In my mind, the sunflower may be the most iconic American plant. It’s a plant of summer, a plant of fall, a plant chewed on the ball field (and a healthier one than the other plant commonly chewed on the diamond, Nicotiana tabacum). My earliest gardening memories are of a sunflower; of planting a seed in a Dixie cup with my preschool class and watching it grow in my parent’s garden till it towered over my head. It was fitting that one of the first plants that I worked with at Rancho Santa Ana Botanic Garden (RSABG) was a sunflower.
|Flowers of Helianthus inexpectatus|
The Newhall Ranch Sunflower (Helianthus inexpectatus) wasn’t formally described until 2010, when David Keil and Mark Elvin published a description in Aliso, the scientific journal of RSABG. Before the description, there was some confusion about what this plant actually was. It was found at Newhall Ranch, an interesting and controversial piece of land just south of the grapevine along the I-5. When they were discovered, there was some confusion about the taxonomic identity of these plants. Based on pollen size, chromosome counts that differed from closely related species and other factors, the plants were described as an entirely new sunflower.

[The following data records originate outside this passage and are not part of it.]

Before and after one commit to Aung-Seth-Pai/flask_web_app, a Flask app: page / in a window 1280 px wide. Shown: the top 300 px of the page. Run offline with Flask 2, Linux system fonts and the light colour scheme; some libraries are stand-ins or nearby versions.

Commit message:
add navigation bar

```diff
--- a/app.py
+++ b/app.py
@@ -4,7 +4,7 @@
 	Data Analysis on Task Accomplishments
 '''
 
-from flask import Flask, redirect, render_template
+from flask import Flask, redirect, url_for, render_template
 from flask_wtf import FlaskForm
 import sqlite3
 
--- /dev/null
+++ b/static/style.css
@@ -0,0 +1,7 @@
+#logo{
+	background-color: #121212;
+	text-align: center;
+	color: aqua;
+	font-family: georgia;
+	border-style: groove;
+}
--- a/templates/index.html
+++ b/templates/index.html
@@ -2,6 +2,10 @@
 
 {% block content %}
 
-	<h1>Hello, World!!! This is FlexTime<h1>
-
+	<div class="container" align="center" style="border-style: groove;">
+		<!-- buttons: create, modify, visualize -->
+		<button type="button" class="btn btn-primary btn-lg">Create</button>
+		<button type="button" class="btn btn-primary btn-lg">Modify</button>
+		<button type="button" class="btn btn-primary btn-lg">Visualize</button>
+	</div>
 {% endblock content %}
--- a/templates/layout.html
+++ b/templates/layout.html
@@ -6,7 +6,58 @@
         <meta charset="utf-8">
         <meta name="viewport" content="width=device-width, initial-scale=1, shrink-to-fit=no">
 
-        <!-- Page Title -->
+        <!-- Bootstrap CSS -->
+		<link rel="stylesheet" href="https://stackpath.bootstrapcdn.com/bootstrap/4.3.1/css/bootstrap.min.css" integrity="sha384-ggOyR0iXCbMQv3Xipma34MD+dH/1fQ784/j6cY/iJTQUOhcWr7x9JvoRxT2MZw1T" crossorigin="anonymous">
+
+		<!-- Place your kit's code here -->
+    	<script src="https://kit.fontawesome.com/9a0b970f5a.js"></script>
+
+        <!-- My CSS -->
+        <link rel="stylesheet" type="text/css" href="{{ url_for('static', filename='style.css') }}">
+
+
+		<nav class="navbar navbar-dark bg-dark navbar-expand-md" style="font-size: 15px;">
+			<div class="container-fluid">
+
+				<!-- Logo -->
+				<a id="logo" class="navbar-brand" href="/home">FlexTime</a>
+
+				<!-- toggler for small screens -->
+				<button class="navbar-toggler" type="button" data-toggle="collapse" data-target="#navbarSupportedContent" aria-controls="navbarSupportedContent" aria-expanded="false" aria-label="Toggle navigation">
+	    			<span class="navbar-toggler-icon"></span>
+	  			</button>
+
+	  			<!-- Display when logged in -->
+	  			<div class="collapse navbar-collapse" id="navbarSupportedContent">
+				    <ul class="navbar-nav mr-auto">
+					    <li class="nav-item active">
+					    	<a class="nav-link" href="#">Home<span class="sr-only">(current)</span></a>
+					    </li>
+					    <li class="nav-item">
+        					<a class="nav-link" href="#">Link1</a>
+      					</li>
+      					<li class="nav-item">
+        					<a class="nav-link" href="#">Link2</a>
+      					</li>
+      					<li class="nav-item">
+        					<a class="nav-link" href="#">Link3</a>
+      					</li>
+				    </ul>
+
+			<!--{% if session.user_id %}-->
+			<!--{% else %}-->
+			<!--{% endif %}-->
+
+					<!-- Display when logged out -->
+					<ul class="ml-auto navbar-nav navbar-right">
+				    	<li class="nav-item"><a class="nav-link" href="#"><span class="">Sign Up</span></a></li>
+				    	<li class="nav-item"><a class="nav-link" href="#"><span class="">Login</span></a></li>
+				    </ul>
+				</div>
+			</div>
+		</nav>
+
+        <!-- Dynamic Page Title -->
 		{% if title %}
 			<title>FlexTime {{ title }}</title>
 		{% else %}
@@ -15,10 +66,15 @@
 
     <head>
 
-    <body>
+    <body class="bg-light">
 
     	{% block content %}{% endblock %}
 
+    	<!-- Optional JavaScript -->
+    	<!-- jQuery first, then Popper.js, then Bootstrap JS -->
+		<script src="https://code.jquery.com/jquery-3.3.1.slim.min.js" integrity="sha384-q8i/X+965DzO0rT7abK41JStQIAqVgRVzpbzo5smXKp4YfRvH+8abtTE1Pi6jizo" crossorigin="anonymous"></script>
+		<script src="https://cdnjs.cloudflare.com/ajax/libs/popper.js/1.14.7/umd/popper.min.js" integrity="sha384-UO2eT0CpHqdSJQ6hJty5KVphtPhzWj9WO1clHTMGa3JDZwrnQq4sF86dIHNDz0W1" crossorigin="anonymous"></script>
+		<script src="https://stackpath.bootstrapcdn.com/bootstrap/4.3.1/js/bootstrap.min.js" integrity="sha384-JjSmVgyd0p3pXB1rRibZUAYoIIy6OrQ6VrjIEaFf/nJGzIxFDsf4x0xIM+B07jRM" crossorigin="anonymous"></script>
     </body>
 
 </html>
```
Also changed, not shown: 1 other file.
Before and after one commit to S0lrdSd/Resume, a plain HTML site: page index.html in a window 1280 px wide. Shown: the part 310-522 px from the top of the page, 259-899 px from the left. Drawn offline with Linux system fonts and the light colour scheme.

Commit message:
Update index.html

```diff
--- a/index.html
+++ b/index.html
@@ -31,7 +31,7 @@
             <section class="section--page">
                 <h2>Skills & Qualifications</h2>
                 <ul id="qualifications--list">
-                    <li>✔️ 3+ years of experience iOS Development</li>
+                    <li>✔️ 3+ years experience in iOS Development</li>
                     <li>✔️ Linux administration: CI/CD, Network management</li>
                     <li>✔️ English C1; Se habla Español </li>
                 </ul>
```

Since the seeds came from such an unusual plant, we used a very small sample to test their viability. 30 seeds were sown, 17 of which germinated. This gave us our baseline of viability for the collection, and the added bonus of 17 tiny plants. In some of our tests, the plants which are produced inevitably end up being discarded, often in a spectacular display of fungal attack, but with these unusual seeds we knew that we wanted to grow them on. The plants were grown in small two inch pots for several weeks and were tended to with care by our talented nursery staff. Once they were large enough, we transferred them to raised beds, where we could grow them to maturity.
|Seeds of Helianthus inexpectatus|
Seed regeneration, also known as seed bulking, is the process of taking a small amount of seeds, growing plants from them, and collecting and storing the seed that those plants produce. The 17 plants that were produced during germination testing were used for this purpose. After a long summer of frequent watering and the occasional threat of insect attack, the plants flowered and began to set seed. We harvested seed over the course of approximately one month, collecting mature flower heads and storing them in a dry area in paper bags. Many of the seeds were found to be unfilled and non viable, but some were healthy and normal. Altogether we were able to harvest more than 2,500 viable and healthy seeds from the 30 seeds that we started with in our germination test. The seeds that we produced will be stored at the RSABG seed bank, and will be available to the botanical researchers and conservationists.
Susanna Bixby Bryant, the founder of RSABG, envisioned an organization that would “…replenish the depleted supply of some of the states rarest plants.” Many years after she wrote those words, it is an honor to be continuing this work, methodically collecting, storing, growing, and regenerating our states rarest plants.